Unfortunately I forgot which day it was all arriving and accidentally went out the night before on an epic, friend’s birthday mash-up. My lawn arrived at 8am in a gigantic lorry and I was awakened by a gruff, rotund weeble violating my doorbell. He made a couple of indistinguishable noises and gestured to two huge pallets of turf and soil which he had parked in the middle of the road. My groggy mind was still trying to grasp what was happening when he thrust a sheet of paper into my hands, barked twice and drove off into the distance. I can’t remember exactly what happened next but I think I wept.
That was two years ago and now, after all that hardship, disaster has struck. I have managed to seriously damage my lawn. I let it grow so long that it started to die and then left it that way over winter. Needless to say it requires a good deal of care now if I’m to pull off a miraculous resurrection. I am not, though, the main protagonist in the calculated murder of my lawn – I am merely an accomplice. The guilty party, M’lud, is Mr Flymo Mow n Vac.

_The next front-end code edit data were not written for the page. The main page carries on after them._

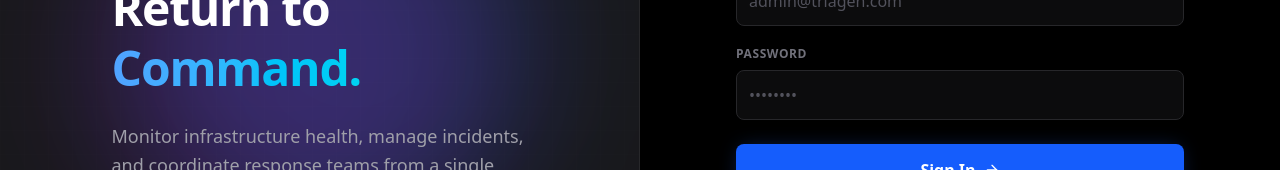
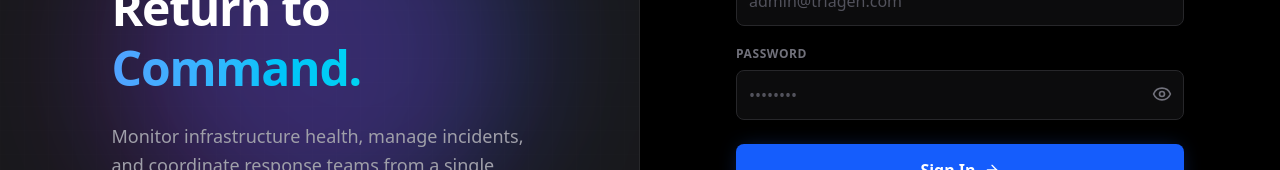
Before and after one commit to ramanakumar2580/TriaGen, a Next.js app in the folder apps/web/: page /login in a window 1280 px wide. Shown: the part 350-520 px from the top of the page. Built offline with nearby package versions, Linux system fonts and the light colour scheme.

Commit message:
feat: added password visibility toggle (eye icon) to login and signup pages

```diff
--- a/apps/web/app/login/LoginClient.tsx
+++ b/apps/web/app/login/LoginClient.tsx
@@ -12,6 +12,8 @@ import {
   Lock,
   ShieldCheck,
   ArrowLeft,
+  Eye,
+  EyeOff,
 } from "lucide-react";
 
 export default function LoginPage() {
@@ -20,6 +22,7 @@ export default function LoginPage() {
   const [email, setEmail] = useState("");
   const [password, setPassword] = useState("");
   const [loading, setLoading] = useState(false);
+  const [showPassword, setShowPassword] = useState(false); // 🔥 Added toggle state
 
   // 🛡️ Fix: Prevent double-toast in Strict Mode
   const hasShownToast = useRef(false);
@@ -41,7 +44,6 @@ export default function LoginPage() {
     e.preventDefault();
     setLoading(true);
 
-    // 🔥 FIX: Added fallback to prevent undefined network errors
     const API_URL =
       process.env.NEXT_PUBLIC_API_URL || "http://localhost:4000/api";
 
@@ -136,19 +138,35 @@ export default function LoginPage() {
                 onChange={(e) => setEmail(e.target.value)}
               />
             </div>
+
+            {/* Password with Reveal Toggle */}
             <div>
               <label className="block text-xs font-bold text-zinc-500 uppercase tracking-wider mb-2">
                 Password
               </label>
+              <div className="relative">
                 <input
-                type="password"
+                  type={showPassword ? "text" : "password"}
                   required
-                className="w-full bg-zinc-900/50 border border-zinc-800 rounded-lg p-3 text-white placeholder:text-zinc-600 focus:ring-2 focus:ring-blue-600 focus:border-transparent outline-none transition-all"
+                  className="w-full bg-zinc-900/50 border border-zinc-800 rounded-lg p-3 pr-10 text-white placeholder:text-zinc-600 focus:ring-2 focus:ring-blue-600 focus:border-transparent outline-none transition-all"
                   placeholder="••••••••"
                   value={password}
                   onChange={(e) => setPassword(e.target.value)}
                 />
+                <button
+                  type="button"
+                  onClick={() => setShowPassword(!showPassword)}
+                  className="absolute right-3 top-3.5 text-zinc-500 hover:text-zinc-300 transition-colors"
+                >
+                  {showPassword ? (
+                    <EyeOff className="h-5 w-5" />
+                  ) : (
+                    <Eye className="h-5 w-5" />
+                  )}
+                </button>
               </div>
+            </div>
+
             <button
               type="submit"
               disabled={loading}
--- a/apps/web/app/signup/SignupClient.tsx
+++ b/apps/web/app/signup/SignupClient.tsx
@@ -12,6 +12,8 @@ import {
   Shield,
   Users,
   ArrowLeft,
+  Eye,
+  EyeOff,
 } from "lucide-react";
 
 export default function SignupPage() {
@@ -27,6 +29,7 @@ export default function SignupPage() {
   });
 
   const [loading, setLoading] = useState(false);
+  const [showPassword, setShowPassword] = useState(false); // 🔥 Added toggle state
 
   // 🏢 Hardcoded Teams (Must match your Seed file)
   const teams = [
@@ -48,7 +51,6 @@ export default function SignupPage() {
     e.preventDefault();
     setLoading(true);
 
-    // 🔥 FIX: Added fallback to prevent undefined network errors
     const API_URL =
       process.env.NEXT_PUBLIC_API_URL || "http://localhost:4000/api";
     console.log("👉 TARGET API URL:", API_URL);
@@ -78,7 +80,7 @@ export default function SignupPage() {
 
   return (
     <div className="flex min-h-screen bg-black text-white selection:bg-blue-500/30 font-sans relative">
-      {/* 🔥 NEW: Back to Home Button (Top Left) */}
+      {/* Back to Home Button (Top Left) */}
       <Link
         href="/"
         className="absolute top-6 left-6 z-50 flex items-center gap-2 text-zinc-500 hover:text-white transition-colors text-sm font-medium"
@@ -89,12 +91,10 @@ export default function SignupPage() {
 
       {/* LEFT SIDE: Brand Visuals */}
       <div className="hidden lg:flex w-1/2 relative bg-zinc-900 overflow-hidden items-center justify-center border-r border-zinc-800">
-        {/* Background Grid */}
         <div className="absolute inset-0 opacity-20 pointer-events-none">
           <div className="absolute inset-0 bg-[linear-gradient(to_right,#80808012_1px,transparent_1px),linear-gradient(to_bottom,#80808012_1px,transparent_1px)] bg-[size:24px_24px]"></div>
         </div>
 
-        {/* Glowing Orbs */}
         <div className="absolute top-1/4 left-1/4 w-96 h-96 bg-blue-600/20 rounded-full blur-3xl mix-blend-screen" />
         <div className="absolute bottom-1/4 right-1/4 w-96 h-96 bg-purple-600/20 rounded-full blur-3xl mix-blend-screen" />
 
@@ -117,7 +117,6 @@ export default function SignupPage() {
 
       {/* RIGHT SIDE: Form */}
       <div className="w-full lg:w-1/2 flex items-center justify-center p-8 bg-black relative">
-        {/* Mobile Background Grid */}
         <div className="absolute inset-0 lg:hidden opacity-10 pointer-events-none">
           <div className="absolute inset-0 bg-[linear-gradient(to_right,#80808012_1px,transparent_1px),linear-gradient(to_bottom,#80808012_1px,transparent_1px)] bg-[size:24px_24px]"></div>
         </div>
@@ -165,24 +164,37 @@ export default function SignupPage() {
               />
             </div>
 
-            {/* Password */}
+            {/* Password with Reveal Toggle */}
             <div>
               <label className="block text-xs font-bold text-zinc-500 uppercase tracking-wider mb-2">
                 Password
               </label>
+              <div className="relative">
                 <input
                   name="password"
-                type="password"
+                  type={showPassword ? "text" : "password"}
                   required
-                className="w-full bg-zinc-900/50 border border-zinc-800 rounded-lg p-3 text-white placeholder:text-zinc-600 focus:ring-2 focus:ring-blue-600 focus:border-transparent outline-none transition-all"
+                  className="w-full bg-zinc-900/50 border border-zinc-800 rounded-lg p-3 pr-10 text-white placeholder:text-zinc-600 focus:ring-2 focus:ring-blue-600 focus:border-transparent outline-none transition-all"
                   placeholder="••••••••"
                   value={formData.password}
                   onChange={handleChange}
                 />
+                <button
+                  type="button"
+                  onClick={() => setShowPassword(!showPassword)}
+                  className="absolute right-3 top-3.5 text-zinc-500 hover:text-zinc-300 transition-colors"
+                >
+                  {showPassword ? (
+                    <EyeOff className="h-5 w-5" />
+                  ) : (
+                    <Eye className="h-5 w-5" />
+                  )}
+                </button>
+              </div>
             </div>
 
             <div className="grid grid-cols-2 gap-4">
-              {/* 🛡️ Role Selection */}
+              {/* Role Selection */}
               <div>
                 <label className="flex items-center gap-2 text-xs font-bold text-zinc-500 uppercase tracking-wider mb-2">
                   <Shield className="h-3 w-3" /> Role
@@ -198,7 +210,6 @@ export default function SignupPage() {
                     <option value="RESPONDER">Responder</option>
                     <option value="ADMIN">Admin</option>
                   </select>
-                  {/* Custom Arrow */}
                   <div className="absolute right-3 top-3.5 pointer-events-none text-zinc-500">
                     <svg className="h-4 w-4 fill-current" viewBox="0 0 20 20">
                       <path d="M5.293 7.293a1 1 0 011.414 0L10 10.586l3.293-3.293a1 1 0 111.414 1.414l-4 4a1 1 0 01-1.414 0l-4-4a1 1 0 010-1.414z" />
@@ -207,7 +218,7 @@ export default function SignupPage() {
                 </div>
               </div>
 
-              {/* 🏢 Team Selection */}
+              {/* Team Selection */}
               <div>
                 <label className="flex items-center gap-2 text-xs font-bold text-zinc-500 uppercase tracking-wider mb-2">
                   <Users className="h-3 w-3" /> Team
@@ -225,7 +236,6 @@ export default function SignupPage() {
                       </option>
                     ))}
                   </select>
-                  {/* Custom Arrow */}
                   <div className="absolute right-3 top-3.5 pointer-events-none text-zinc-500">
                     <svg className="h-4 w-4 fill-current" viewBox="0 0 20 20">
                       <path d="M5.293 7.293a1 1 0 011.414 0L10 10.586l3.293-3.293a1 1 0 111.414 1.414l-4 4a1 1 0 01-1.414 0l-4-4a1 1 0 010-1.414z" />
```
Lines whose indentation alone changed are shown as unchanged.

The term ‘Lawnmower’ indicates that you have a tool with the ability to cut, scythe, shear or trim an area of grass. Not so with a Mow n Vac. It has the ability to do nothing. Does Mow n Vac mean it will be as easy as hoovering the lawn? Again, no. It neither rolls nor hovers so is impossible to push and if you leave it in one spot too long it bores a spiral into the ground. It would be more productive had I crawled around and nibbled at the grass with my teeth. It cost around £50. I would have been better off spending the money on roller blades or a vaulting pole or something else with which I lack the ability to use.
With all this in mind, I have launched ‘Operation Brockley Market Garden’, a nod to the keen and inspiring growers at my local food market and a cheap pun on a military mission in 1944. It focusses on bringing life to the garden in time for summer and supplying homegrown produce for my cooking. I have been treating my lawn and nurturing it back to life. I’ve sowed (sown?) beetroot, peas, broad beans and onions. I have even planted 3 raspberry canes, a gooseberry bush and an apple tree! I’m feeling positive about the garden’s chances this year and, with a new mower, reckon I can have a lovely sunbathing spot which is perfect for barbecues and growing my own ingredients for future blog posts.
I’ll keep you posted.
(Good gardener? Any tips? Please tell me. Please.)